1996: Jake Westbrook, RHP, Madison County High School (Ga.), No. 21
A year after drafting Westbrook, the Rockies traded him to the Montreal Expos in the deal that brought second baseman Mike Lansing. Westbrook spent 13 seasons in the Majors and earned a World Series ring with the Cardinals in 2011.

1995: Todd Helton, 1B, University of Tennessee, No. 8
Two seasons after being drafted, Helton debuted on Aug. 2, 1997, oddly, in left field. He would spend his entire 17-season career with the Rockies, and grab most of the franchise’s offensive records.

1994: Doug Million, LHP, Sarasota High School (Fla.), No. 7
Million, the first high school payer selected in 1994, tragically died on Sept. 23, 1997, after suffering an asthma attack while playing a television trivia game with a teammate. The Rockies’ award for most outstanding player in their Minor League system is named for Million.
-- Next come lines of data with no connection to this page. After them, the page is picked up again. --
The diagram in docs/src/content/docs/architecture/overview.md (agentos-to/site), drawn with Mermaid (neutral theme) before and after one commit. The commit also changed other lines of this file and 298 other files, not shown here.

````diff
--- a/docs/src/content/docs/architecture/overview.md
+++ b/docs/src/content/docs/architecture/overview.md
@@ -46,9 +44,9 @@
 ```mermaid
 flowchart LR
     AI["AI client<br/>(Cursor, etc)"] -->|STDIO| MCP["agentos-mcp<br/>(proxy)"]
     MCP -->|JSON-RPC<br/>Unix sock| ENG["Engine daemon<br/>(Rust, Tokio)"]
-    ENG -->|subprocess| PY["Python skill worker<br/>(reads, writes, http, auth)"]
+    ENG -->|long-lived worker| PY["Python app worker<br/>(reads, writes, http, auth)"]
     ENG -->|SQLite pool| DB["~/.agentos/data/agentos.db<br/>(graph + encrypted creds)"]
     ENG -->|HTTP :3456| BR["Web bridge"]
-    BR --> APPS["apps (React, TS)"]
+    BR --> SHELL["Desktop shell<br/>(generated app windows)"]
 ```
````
1993: Jamey Wright, RHP, Westmoore High School (Okla.), No. 28
Wright made it to the Majors with the Rockies in 1996 -- the start of a 19-season career that included six seasons over two stints (1996-99 and 2004-05) with Colorado. Wright made 719 appearances, including 248 starts (132 with the Rockies) in his career.

1992: John Burke, RHP, University of Florida, No. 27
Burke grew up in the Denver area and played at Cherry Creek High School. He made it to the Majors with the Rockies, and went 4-6 with a 6.75 ERA in 28 games (nine starts) from 1996-97.